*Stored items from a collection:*

-*-*-

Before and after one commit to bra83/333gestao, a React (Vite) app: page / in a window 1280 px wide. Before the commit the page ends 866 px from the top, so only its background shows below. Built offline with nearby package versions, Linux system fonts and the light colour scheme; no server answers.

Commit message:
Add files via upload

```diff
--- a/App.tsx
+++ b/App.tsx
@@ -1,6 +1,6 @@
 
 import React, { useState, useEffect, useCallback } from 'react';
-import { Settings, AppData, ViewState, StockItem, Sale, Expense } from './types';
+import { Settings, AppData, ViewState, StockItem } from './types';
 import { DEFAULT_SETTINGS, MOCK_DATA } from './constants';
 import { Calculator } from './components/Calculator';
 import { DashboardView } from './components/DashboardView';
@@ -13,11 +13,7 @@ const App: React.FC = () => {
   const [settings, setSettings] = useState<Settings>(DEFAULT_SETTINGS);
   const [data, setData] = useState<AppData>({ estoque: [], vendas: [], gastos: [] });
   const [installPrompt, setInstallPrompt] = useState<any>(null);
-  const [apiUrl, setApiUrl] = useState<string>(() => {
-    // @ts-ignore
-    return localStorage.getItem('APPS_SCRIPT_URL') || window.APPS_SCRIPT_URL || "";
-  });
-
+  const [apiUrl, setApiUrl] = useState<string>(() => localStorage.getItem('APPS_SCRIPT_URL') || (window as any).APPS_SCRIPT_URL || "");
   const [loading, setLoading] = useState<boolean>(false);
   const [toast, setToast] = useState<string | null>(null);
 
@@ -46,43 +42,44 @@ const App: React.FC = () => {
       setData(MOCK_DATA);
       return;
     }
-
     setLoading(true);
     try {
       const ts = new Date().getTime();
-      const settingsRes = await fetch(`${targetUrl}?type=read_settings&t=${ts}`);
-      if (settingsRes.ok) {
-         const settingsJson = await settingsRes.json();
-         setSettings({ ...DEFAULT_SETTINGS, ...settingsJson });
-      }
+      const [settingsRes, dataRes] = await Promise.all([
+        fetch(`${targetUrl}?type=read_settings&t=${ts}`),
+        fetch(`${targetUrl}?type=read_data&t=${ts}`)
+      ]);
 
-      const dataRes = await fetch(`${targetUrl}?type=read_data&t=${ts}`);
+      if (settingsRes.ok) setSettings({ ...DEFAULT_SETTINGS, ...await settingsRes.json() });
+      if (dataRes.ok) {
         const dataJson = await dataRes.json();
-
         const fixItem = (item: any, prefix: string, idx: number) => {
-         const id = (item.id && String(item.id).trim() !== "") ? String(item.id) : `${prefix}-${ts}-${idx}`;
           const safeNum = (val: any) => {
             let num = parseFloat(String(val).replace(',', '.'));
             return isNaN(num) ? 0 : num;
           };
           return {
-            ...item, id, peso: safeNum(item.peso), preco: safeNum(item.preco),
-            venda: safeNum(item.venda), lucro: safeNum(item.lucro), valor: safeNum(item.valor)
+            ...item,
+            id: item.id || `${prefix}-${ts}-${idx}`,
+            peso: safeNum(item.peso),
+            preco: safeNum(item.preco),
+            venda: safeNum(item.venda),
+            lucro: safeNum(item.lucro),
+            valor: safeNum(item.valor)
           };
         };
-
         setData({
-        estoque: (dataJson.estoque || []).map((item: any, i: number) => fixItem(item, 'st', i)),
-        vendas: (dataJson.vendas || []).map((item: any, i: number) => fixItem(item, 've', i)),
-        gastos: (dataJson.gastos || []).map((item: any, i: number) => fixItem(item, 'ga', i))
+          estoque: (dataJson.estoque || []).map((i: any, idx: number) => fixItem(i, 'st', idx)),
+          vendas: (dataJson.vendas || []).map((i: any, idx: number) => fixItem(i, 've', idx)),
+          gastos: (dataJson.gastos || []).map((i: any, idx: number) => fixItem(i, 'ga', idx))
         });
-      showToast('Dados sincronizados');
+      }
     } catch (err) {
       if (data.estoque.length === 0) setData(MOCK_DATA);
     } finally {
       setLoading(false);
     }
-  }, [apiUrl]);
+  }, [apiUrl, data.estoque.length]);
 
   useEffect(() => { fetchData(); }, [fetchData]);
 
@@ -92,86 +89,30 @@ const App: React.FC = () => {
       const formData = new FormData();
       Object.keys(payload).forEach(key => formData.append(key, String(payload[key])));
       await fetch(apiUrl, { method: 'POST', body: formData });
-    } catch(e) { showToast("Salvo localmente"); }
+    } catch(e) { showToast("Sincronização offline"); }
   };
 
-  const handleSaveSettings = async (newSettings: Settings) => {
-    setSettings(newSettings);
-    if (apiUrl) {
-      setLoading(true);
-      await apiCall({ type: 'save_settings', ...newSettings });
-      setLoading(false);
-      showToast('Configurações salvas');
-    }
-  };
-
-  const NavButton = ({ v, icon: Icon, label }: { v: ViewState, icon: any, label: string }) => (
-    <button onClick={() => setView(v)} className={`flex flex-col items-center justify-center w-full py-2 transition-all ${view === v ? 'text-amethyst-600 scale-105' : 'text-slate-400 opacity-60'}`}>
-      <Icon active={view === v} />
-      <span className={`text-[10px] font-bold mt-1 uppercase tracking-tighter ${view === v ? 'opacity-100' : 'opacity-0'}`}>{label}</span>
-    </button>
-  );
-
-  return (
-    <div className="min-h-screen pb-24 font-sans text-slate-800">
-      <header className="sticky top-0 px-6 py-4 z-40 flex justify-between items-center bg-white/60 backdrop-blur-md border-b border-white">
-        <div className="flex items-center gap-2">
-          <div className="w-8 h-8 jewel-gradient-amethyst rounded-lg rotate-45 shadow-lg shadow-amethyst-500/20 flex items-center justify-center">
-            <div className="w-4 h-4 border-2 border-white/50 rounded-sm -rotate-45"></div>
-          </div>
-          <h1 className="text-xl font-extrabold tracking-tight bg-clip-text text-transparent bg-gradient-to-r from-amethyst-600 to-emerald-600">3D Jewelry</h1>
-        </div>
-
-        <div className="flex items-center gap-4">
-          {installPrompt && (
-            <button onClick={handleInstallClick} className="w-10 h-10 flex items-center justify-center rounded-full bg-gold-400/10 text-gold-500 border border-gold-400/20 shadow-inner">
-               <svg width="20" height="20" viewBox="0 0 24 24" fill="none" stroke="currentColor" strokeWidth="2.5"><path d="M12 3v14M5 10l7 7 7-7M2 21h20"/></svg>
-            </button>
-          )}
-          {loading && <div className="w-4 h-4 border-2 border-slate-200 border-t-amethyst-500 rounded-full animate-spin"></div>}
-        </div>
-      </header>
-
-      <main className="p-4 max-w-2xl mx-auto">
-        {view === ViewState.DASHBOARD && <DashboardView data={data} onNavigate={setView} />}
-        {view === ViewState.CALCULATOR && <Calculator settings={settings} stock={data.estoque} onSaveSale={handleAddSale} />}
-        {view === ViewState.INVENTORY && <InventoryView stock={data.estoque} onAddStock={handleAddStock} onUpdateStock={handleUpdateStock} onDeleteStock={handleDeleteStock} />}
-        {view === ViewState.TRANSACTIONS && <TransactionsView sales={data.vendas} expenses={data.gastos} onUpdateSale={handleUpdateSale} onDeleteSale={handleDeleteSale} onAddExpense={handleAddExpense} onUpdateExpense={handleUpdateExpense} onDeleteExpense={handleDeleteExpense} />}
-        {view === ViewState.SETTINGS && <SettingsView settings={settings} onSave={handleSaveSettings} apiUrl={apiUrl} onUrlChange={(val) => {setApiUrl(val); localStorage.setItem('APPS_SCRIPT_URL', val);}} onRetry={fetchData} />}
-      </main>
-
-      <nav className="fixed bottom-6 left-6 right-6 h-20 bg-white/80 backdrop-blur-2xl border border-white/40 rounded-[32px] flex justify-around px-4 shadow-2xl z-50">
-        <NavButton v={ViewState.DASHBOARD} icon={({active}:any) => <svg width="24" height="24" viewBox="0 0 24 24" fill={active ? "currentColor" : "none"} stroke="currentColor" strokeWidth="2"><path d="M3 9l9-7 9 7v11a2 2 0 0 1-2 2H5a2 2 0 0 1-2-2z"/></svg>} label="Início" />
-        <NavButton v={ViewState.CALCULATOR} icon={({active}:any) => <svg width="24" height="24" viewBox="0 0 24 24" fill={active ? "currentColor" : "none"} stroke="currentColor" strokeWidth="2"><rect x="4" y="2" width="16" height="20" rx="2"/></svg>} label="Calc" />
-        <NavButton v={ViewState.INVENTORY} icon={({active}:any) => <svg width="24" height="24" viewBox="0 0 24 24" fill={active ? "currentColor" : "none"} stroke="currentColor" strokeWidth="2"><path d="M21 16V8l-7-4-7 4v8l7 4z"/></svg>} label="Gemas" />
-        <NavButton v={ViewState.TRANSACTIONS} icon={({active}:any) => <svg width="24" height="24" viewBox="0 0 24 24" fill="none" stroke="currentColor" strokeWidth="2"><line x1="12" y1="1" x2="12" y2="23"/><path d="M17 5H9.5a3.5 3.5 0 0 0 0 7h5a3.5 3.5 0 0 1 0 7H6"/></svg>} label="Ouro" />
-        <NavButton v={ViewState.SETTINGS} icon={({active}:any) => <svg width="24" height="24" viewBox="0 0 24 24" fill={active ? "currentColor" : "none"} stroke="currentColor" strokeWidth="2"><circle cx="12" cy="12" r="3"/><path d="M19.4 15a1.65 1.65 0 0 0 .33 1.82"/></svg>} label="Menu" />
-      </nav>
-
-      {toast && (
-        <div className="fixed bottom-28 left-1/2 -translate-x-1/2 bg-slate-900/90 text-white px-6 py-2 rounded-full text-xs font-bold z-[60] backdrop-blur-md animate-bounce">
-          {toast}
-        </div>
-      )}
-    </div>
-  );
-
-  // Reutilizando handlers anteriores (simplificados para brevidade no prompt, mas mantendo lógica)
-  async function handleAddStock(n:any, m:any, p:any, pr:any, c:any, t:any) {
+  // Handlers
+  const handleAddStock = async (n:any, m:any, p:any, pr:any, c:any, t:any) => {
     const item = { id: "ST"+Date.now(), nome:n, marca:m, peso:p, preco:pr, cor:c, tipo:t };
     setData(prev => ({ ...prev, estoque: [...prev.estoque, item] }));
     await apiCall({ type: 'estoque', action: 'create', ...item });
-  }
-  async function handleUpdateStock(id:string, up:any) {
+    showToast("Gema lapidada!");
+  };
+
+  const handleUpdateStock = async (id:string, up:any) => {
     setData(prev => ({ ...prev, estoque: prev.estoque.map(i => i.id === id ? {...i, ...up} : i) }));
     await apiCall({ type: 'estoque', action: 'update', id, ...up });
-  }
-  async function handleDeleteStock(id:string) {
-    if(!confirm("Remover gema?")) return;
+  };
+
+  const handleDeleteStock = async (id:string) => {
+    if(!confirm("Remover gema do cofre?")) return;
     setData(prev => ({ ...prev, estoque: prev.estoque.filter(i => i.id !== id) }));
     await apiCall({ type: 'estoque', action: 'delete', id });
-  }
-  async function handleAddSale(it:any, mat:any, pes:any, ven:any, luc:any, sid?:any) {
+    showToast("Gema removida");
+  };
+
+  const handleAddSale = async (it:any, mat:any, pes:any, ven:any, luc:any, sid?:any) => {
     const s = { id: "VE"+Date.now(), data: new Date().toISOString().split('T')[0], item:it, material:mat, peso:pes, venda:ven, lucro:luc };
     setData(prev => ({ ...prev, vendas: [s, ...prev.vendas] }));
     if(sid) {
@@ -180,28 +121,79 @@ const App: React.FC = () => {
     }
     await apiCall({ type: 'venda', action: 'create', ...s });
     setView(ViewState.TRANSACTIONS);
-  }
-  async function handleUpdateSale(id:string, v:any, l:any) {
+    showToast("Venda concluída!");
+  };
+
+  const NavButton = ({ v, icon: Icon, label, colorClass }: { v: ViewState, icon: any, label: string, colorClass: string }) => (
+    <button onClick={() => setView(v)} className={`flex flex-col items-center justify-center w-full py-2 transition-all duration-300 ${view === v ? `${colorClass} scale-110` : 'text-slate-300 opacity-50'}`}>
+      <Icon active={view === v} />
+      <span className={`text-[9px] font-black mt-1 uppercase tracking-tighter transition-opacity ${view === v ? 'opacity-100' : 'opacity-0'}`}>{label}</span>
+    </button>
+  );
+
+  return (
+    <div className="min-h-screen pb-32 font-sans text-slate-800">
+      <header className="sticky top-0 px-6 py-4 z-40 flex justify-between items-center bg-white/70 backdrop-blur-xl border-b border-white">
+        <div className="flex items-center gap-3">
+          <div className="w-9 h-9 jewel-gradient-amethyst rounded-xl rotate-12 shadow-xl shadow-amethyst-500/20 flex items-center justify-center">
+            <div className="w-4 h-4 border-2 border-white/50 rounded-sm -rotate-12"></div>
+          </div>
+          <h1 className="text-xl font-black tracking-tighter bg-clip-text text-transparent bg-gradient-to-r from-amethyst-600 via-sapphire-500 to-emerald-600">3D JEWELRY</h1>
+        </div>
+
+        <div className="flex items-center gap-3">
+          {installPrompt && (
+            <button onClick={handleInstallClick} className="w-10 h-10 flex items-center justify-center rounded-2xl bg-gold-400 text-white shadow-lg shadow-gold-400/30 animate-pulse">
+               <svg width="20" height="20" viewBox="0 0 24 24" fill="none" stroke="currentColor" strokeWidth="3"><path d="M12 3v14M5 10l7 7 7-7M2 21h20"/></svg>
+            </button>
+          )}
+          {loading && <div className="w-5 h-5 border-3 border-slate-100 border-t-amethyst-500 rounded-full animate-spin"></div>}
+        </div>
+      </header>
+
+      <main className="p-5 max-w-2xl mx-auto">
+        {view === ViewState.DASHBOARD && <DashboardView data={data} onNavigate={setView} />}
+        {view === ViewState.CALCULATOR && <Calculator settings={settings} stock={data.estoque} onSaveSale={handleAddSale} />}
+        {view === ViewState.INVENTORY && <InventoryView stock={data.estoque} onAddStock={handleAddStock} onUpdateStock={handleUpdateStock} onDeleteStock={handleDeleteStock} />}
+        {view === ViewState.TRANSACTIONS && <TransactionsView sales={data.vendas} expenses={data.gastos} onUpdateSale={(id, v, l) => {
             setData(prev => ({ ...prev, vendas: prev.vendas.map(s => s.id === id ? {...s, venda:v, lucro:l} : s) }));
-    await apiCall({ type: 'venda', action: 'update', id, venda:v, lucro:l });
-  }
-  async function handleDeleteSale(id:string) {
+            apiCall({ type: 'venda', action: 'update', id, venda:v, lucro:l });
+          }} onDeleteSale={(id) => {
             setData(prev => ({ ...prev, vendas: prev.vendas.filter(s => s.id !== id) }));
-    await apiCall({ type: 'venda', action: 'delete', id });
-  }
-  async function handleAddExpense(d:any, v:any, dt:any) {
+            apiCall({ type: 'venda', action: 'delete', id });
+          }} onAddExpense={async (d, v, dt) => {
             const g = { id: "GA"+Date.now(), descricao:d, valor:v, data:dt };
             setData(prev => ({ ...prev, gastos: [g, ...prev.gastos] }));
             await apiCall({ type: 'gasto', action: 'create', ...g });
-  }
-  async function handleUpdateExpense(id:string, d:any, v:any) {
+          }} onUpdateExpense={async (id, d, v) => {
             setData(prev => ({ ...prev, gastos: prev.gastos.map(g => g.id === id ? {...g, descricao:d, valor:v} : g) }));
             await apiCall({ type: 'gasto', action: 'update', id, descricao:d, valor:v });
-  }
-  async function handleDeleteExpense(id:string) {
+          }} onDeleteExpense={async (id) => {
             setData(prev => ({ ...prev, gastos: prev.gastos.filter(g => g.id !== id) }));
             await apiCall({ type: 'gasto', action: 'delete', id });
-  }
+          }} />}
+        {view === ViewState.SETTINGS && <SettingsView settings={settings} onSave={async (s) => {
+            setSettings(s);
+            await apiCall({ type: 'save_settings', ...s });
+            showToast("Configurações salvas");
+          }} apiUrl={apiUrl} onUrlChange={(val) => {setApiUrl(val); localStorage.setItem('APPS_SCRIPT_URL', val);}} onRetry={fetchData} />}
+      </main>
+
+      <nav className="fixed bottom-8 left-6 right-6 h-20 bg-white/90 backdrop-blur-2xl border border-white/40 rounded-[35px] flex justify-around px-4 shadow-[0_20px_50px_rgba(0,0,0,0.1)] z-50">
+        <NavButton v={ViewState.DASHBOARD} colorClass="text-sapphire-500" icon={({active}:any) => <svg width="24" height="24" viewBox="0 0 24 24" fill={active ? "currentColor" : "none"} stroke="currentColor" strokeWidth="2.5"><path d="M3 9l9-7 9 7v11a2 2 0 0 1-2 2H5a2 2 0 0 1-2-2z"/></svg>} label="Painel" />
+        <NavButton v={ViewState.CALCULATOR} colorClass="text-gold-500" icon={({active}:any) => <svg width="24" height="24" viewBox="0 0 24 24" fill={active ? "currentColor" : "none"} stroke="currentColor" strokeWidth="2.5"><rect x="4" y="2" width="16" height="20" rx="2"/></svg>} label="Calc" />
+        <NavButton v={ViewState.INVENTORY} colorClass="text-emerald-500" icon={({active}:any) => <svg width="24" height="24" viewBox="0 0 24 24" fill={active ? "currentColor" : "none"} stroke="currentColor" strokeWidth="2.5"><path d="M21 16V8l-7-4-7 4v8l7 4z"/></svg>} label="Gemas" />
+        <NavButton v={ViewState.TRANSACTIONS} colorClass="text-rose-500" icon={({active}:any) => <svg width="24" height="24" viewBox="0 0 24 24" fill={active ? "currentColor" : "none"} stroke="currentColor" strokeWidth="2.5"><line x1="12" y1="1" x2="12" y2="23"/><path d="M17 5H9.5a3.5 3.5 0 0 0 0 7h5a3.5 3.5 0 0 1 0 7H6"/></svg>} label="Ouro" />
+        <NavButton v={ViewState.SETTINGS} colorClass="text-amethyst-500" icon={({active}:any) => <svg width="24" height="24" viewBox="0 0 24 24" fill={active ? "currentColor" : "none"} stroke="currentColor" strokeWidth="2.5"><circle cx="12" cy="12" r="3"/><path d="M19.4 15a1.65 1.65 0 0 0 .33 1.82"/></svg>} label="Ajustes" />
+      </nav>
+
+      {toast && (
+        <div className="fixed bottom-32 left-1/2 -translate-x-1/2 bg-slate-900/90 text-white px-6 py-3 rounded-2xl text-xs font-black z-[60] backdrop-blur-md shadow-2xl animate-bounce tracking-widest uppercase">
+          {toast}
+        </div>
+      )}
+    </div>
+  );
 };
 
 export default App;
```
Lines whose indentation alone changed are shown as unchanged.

-*-*-

*ASSIGNMENT:*
Copy each line of the preceding data that contains the string "return".

*EXERCISE OUTPUT:*
-    return localStorage.getItem('APPS_SCRIPT_URL') || window.APPS_SCRIPT_URL || "";
       return;
             return isNaN(num) ? 0 : num;
           return {
-  return (
-    if(!confirm("Remover gema?")) return;
+    if(!confirm("Remover gema do cofre?")) return;
+  return (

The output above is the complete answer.